_Exercise requirements_. Return each of the entries below precisely, with no pictures in the result.

=== Data shown ===

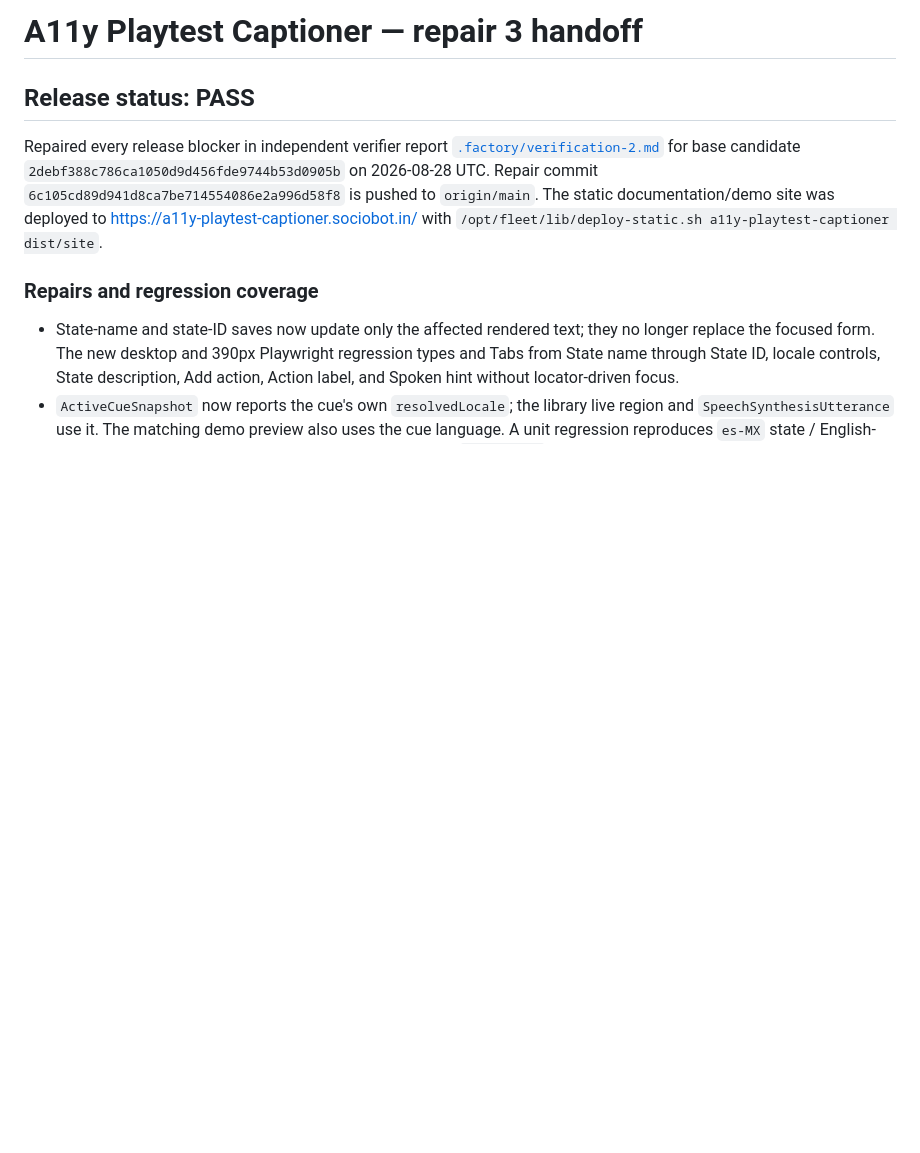
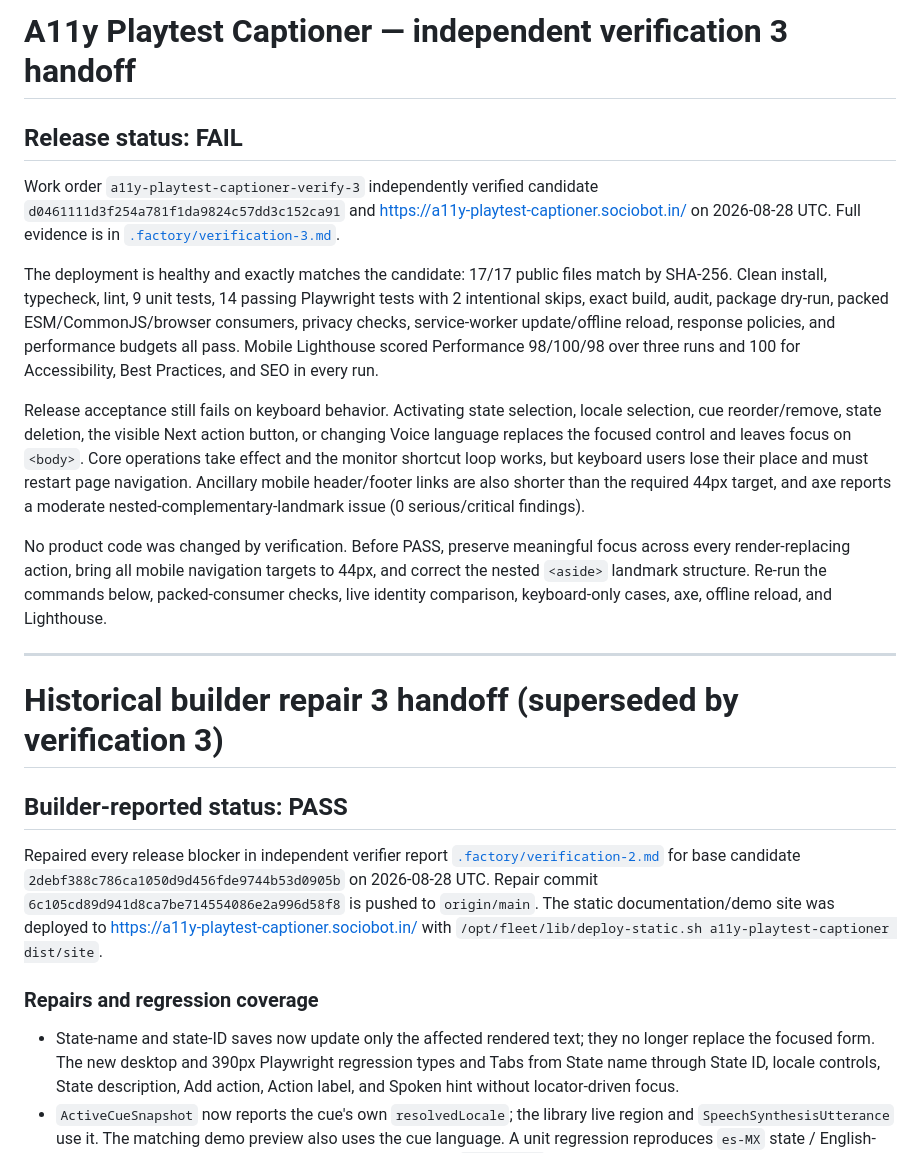
Before and after one commit to B-Divyesh/sf-a11y-playtest-captioner, a Markdown page: .factory/handoff.md, the part around the change. Drawn GitHub-style; blank space fills up the shorter version.

Commit message:
docs: record independent verification 3 failure

```diff
--- a/.factory/handoff.md
+++ b/.factory/handoff.md
@@ -1,6 +1,20 @@
-# A11y Playtest Captioner — repair 3 handoff
+# A11y Playtest Captioner — independent verification 3 handoff
 
-## Release status: PASS
+## Release status: FAIL
+
+Work order `a11y-playtest-captioner-verify-3` independently verified candidate `d0461111d3f254a781f1da9824c57dd3c152ca91` and <https://a11y-playtest-captioner.sociobot.in/> on 2026-08-28 UTC. Full evidence is in [`.factory/verification-3.md`](./verification-3.md).
+
+The deployment is healthy and exactly matches the candidate: 17/17 public files match by SHA-256. Clean install, typecheck, lint, 9 unit tests, 14 passing Playwright tests with 2 intentional skips, exact build, audit, package dry-run, packed ESM/CommonJS/browser consumers, privacy checks, service-worker update/offline reload, response policies, and performance budgets all pass. Mobile Lighthouse scored Performance 98/100/98 over three runs and 100 for Accessibility, Best Practices, and SEO in every run.
+
+Release acceptance still fails on keyboard behavior. Activating state selection, locale selection, cue reorder/remove, state deletion, the visible Next action button, or changing Voice language replaces the focused control and leaves focus on `<body>`. Core operations take effect and the monitor shortcut loop works, but keyboard users lose their place and must restart page navigation. Ancillary mobile header/footer links are also shorter than the required 44px target, and axe reports a moderate nested-complementary-landmark issue (0 serious/critical findings).
+
+No product code was changed by verification. Before PASS, preserve meaningful focus across every render-replacing action, bring all mobile navigation targets to 44px, and correct the nested `<aside>` landmark structure. Re-run the commands below, packed-consumer checks, live identity comparison, keyboard-only cases, axe, offline reload, and Lighthouse.
+
+---
+
+# Historical builder repair 3 handoff (superseded by verification 3)
+
+## Builder-reported status: PASS
 
 Repaired every release blocker in independent verifier report [`.factory/verification-2.md`](./verification-2.md) for base candidate `2debf388c786ca1050d9d456fde9744b53d0905b` on 2026-08-28 UTC. Repair commit `6c105cd89d941d8ca7be714554086e2a996d58f8` is pushed to `origin/main`. The static documentation/demo site was deployed to <https://a11y-playtest-captioner.sociobot.in/> with `/opt/fleet/lib/deploy-static.sh a11y-playtest-captioner dist/site`.
 
```
Also changed, not shown: .factory/verification-3.md (added, +143 -0 lines).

===

_Answer section_.
Before and after one commit to B-Divyesh/sf-a11y-playtest-captioner, a Markdown page: .factory/handoff.md, the part around the change. Drawn GitHub-style; blank space fills up the shorter version.

Commit message:
docs: record independent verification 3 failure

```diff
--- a/.factory/handoff.md
+++ b/.factory/handoff.md
@@ -1,6 +1,20 @@
-# A11y Playtest Captioner — repair 3 handoff
+# A11y Playtest Captioner — independent verification 3 handoff
 
-## Release status: PASS
+## Release status: FAIL
+
+Work order `a11y-playtest-captioner-verify-3` independently verified candidate `d0461111d3f254a781f1da9824c57dd3c152ca91` and <https://a11y-playtest-captioner.sociobot.in/> on 2026-08-28 UTC. Full evidence is in [`.factory/verification-3.md`](./verification-3.md).
+
+The deployment is healthy and exactly matches the candidate: 17/17 public files match by SHA-256. Clean install, typecheck, lint, 9 unit tests, 14 passing Playwright tests with 2 intentional skips, exact build, audit, package dry-run, packed ESM/CommonJS/browser consumers, privacy checks, service-worker update/offline reload, response policies, and performance budgets all pass. Mobile Lighthouse scored Performance 98/100/98 over three runs and 100 for Accessibility, Best Practices, and SEO in every run.
+
+Release acceptance still fails on keyboard behavior. Activating state selection, locale selection, cue reorder/remove, state deletion, the visible Next action button, or changing Voice language replaces the focused control and leaves focus on `<body>`. Core operations take effect and the monitor shortcut loop works, but keyboard users lose their place and must restart page navigation. Ancillary mobile header/footer links are also shorter than the required 44px target, and axe reports a moderate nested-complementary-landmark issue (0 serious/critical findings).
+
+No product code was changed by verification. Before PASS, preserve meaningful focus across every render-replacing action, bring all mobile navigation targets to 44px, and correct the nested `<aside>` landmark structure. Re-run the commands below, packed-consumer checks, live identity comparison, keyboard-only cases, axe, offline reload, and Lighthouse.
+
+---
+
+# Historical builder repair 3 handoff (superseded by verification 3)
+
+## Builder-reported status: PASS
 
 Repaired every release blocker in independent verifier report [`.factory/verification-2.md`](./verification-2.md) for base candidate `2debf388c786ca1050d9d456fde9744b53d0905b` on 2026-08-28 UTC. Repair commit `6c105cd89d941d8ca7be714554086e2a996d58f8` is pushed to `origin/main`. The static documentation/demo site was deployed to <https://a11y-playtest-captioner.sociobot.in/> with `/opt/fleet/lib/deploy-static.sh a11y-playtest-captioner dist/site`.
 
```
Also changed, not shown: .factory/verification-3.md (added, +143 -0 lines).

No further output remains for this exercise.